# [Exercise]
From the listing below, copy each line where "with" occurs.

# [Information shown]

══════

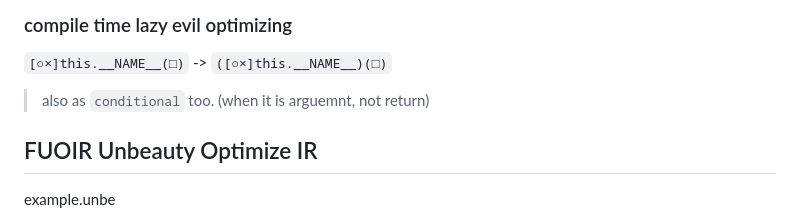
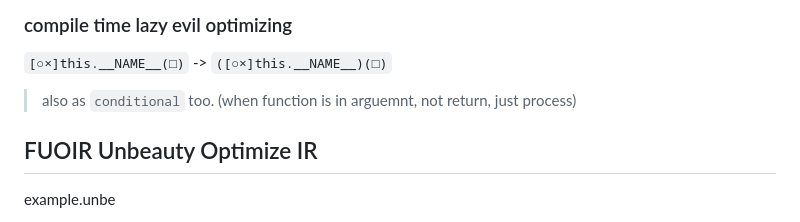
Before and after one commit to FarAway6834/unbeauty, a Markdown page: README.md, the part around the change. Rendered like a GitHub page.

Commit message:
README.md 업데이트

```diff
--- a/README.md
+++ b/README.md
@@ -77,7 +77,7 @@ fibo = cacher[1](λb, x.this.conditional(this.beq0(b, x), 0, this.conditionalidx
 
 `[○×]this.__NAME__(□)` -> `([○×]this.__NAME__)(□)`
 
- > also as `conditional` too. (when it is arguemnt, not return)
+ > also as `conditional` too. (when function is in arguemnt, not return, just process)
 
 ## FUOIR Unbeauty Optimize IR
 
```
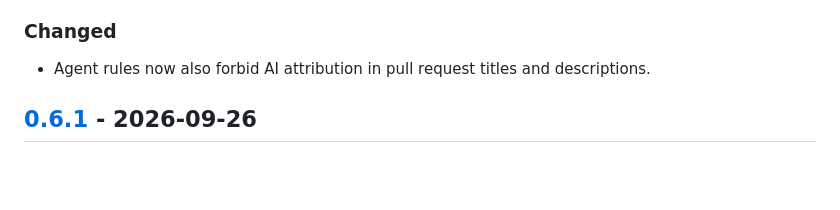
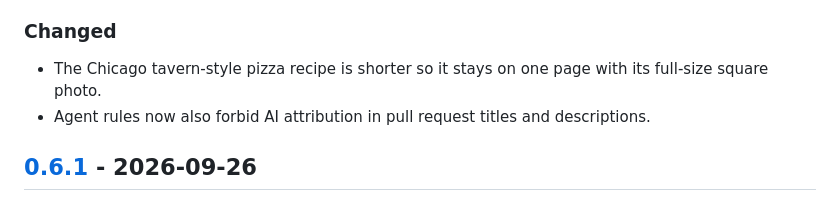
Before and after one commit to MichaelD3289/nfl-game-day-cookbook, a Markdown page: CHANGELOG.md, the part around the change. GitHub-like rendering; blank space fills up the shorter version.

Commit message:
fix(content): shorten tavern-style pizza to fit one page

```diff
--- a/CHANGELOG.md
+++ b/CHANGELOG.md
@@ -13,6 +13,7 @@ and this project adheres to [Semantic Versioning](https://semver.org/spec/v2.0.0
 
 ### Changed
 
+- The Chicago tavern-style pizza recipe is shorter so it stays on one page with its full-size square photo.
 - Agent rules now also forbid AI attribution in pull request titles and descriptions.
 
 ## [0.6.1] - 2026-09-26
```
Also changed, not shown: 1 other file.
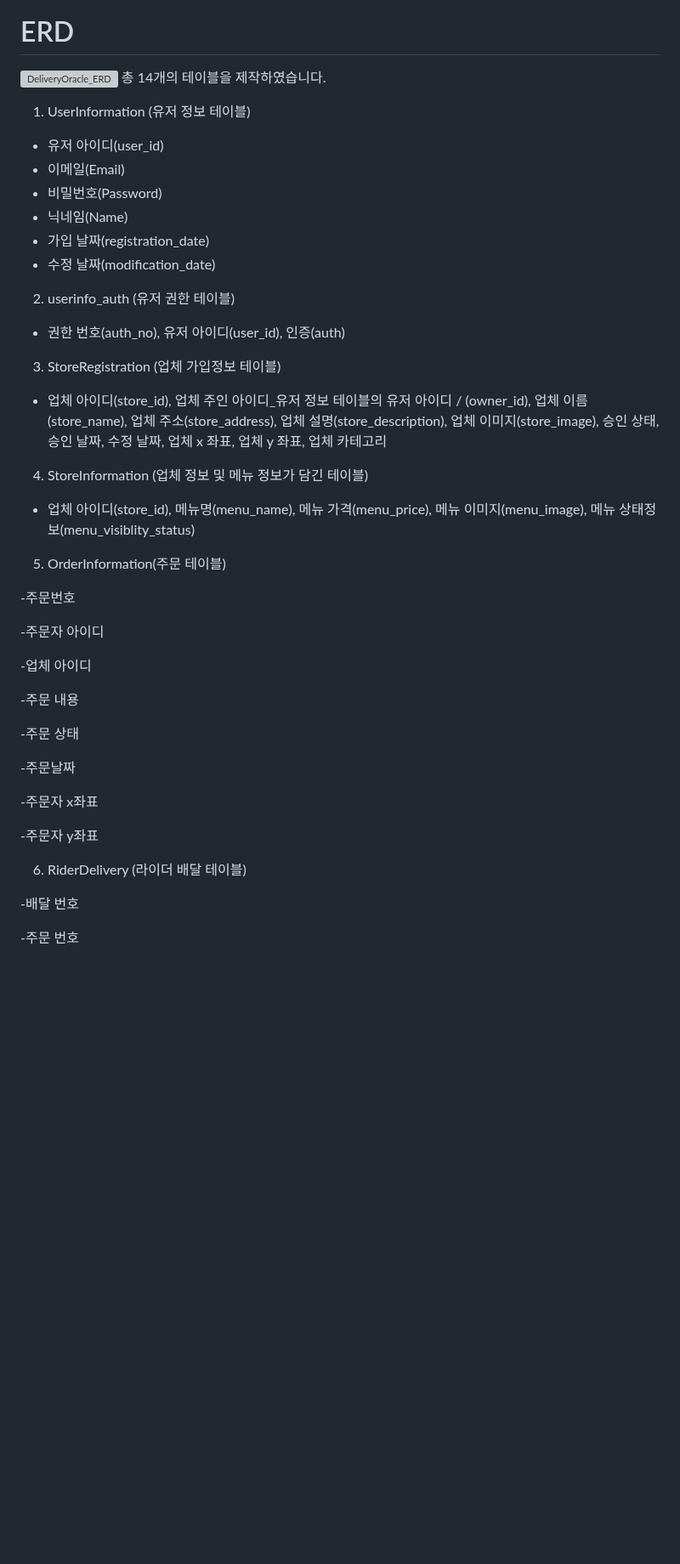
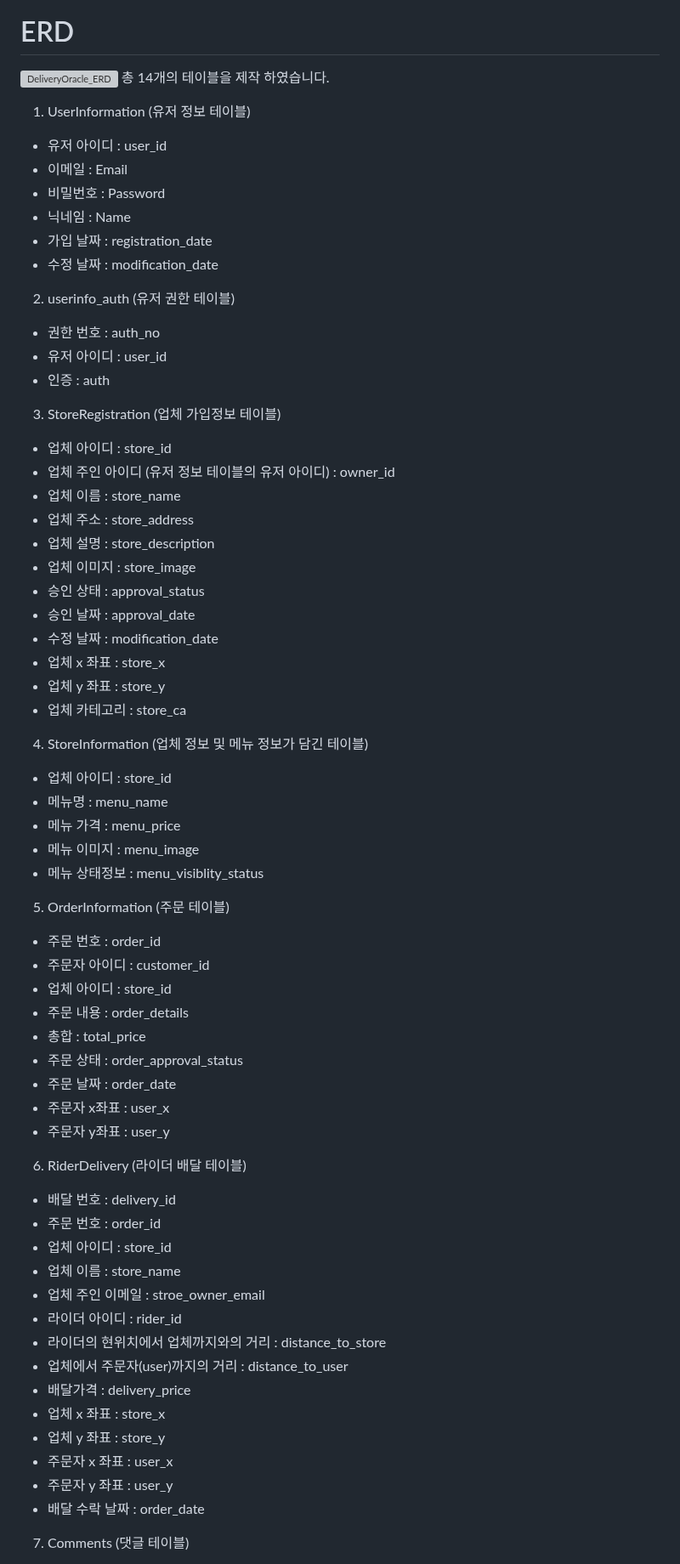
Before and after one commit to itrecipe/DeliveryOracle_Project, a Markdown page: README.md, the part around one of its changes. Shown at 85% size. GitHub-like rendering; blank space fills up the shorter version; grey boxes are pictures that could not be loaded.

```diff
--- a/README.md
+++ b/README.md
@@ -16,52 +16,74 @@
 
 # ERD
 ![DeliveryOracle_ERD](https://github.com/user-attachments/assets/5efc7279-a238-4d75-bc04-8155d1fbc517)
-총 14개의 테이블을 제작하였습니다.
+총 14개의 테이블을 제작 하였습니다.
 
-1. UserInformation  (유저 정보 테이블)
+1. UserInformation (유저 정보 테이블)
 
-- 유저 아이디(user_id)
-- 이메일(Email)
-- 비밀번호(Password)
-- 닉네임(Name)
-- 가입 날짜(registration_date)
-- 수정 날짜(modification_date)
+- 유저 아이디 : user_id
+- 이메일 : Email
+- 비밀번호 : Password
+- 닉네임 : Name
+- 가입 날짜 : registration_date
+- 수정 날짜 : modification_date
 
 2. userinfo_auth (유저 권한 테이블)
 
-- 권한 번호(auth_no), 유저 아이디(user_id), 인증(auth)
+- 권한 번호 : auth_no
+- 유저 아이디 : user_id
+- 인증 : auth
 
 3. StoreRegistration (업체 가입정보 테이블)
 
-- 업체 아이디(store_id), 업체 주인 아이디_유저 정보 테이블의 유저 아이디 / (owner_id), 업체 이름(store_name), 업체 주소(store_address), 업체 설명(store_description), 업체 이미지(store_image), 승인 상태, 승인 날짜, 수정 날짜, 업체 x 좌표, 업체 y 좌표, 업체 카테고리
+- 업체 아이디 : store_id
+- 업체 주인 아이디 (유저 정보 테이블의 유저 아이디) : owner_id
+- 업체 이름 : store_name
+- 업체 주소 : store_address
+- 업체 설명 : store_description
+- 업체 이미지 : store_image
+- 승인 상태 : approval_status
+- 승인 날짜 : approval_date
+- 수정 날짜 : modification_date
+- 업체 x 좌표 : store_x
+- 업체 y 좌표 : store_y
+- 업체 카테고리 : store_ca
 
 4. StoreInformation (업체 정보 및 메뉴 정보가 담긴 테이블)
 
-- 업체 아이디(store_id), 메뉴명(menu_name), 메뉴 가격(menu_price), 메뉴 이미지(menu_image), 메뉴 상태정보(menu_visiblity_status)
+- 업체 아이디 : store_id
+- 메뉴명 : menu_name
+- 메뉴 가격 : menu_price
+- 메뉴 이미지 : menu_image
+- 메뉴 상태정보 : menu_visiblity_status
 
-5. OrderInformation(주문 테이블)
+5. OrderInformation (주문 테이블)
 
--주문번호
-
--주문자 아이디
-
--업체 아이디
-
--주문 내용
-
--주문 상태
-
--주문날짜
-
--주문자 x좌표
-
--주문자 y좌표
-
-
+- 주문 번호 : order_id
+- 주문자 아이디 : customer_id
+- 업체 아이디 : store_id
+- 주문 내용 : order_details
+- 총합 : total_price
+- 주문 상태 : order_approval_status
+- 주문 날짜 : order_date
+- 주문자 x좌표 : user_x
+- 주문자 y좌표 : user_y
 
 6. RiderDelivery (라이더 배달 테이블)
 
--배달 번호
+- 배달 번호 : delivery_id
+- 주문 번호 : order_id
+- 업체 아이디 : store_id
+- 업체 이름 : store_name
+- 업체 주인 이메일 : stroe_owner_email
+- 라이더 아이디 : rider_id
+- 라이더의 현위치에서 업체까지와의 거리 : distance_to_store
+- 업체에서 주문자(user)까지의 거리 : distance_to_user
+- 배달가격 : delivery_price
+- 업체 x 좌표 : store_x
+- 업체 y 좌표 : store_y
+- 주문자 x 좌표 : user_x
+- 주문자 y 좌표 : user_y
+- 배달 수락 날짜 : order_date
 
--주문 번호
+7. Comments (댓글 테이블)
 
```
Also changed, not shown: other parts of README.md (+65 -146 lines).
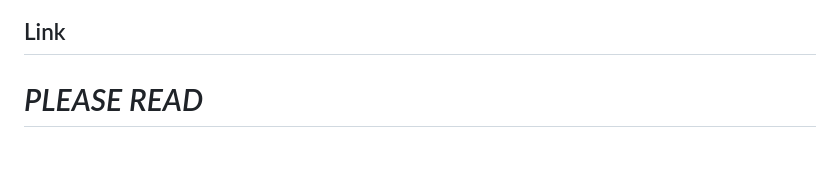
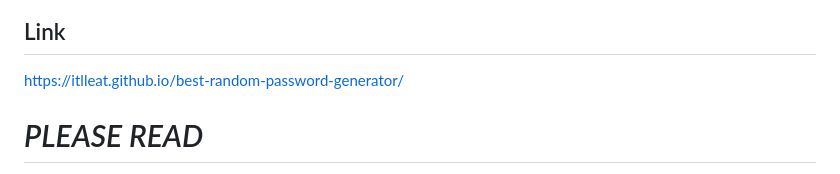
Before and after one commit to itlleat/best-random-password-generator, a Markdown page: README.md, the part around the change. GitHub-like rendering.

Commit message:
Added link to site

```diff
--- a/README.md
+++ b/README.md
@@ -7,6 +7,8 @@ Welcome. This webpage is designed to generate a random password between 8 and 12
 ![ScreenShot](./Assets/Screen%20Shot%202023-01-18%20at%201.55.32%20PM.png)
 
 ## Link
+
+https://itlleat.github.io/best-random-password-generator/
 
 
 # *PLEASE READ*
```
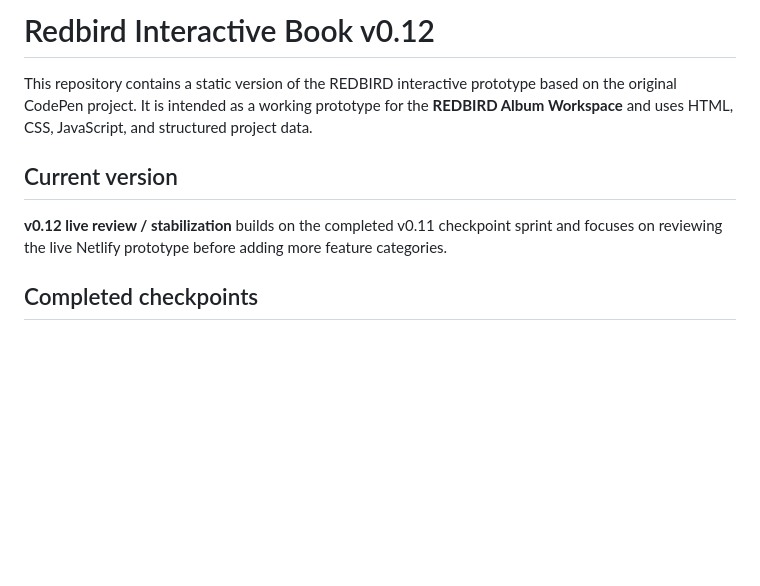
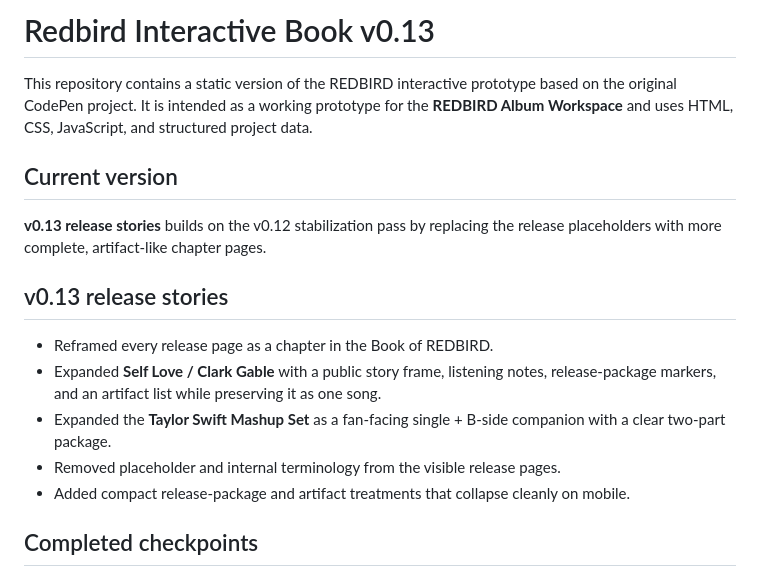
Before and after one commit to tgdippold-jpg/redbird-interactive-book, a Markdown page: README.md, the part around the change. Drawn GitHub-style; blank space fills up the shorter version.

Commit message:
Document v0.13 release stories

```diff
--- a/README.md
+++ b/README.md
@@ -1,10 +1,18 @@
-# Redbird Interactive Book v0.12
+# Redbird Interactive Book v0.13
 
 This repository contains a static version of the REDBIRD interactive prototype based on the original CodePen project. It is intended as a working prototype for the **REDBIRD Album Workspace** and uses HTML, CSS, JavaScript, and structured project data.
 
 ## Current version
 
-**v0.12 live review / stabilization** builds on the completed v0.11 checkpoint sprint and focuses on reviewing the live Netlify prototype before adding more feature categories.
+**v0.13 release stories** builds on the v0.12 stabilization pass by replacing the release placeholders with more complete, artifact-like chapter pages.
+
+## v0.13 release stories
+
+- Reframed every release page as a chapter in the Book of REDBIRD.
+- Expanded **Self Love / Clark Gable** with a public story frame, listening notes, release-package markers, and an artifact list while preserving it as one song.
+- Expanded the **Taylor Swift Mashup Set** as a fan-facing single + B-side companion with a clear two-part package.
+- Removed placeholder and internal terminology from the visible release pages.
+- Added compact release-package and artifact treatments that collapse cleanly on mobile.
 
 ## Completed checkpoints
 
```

══════

# [Task output]
+- The Chicago tavern-style pizza recipe is shorter so it stays on one page with its full-size square photo.
+**v0.13 release stories** builds on the v0.12 stabilization pass by replacing the release placeholders with more complete, artifact-like chapter pages.
+- Expanded **Self Love / Clark Gable** with a public story frame, listening notes, release-package markers, and an artifact list while preserving it as one song.
+- Expanded the **Taylor Swift Mashup Set** as a fan-facing single + B-side companion with a clear two-part package.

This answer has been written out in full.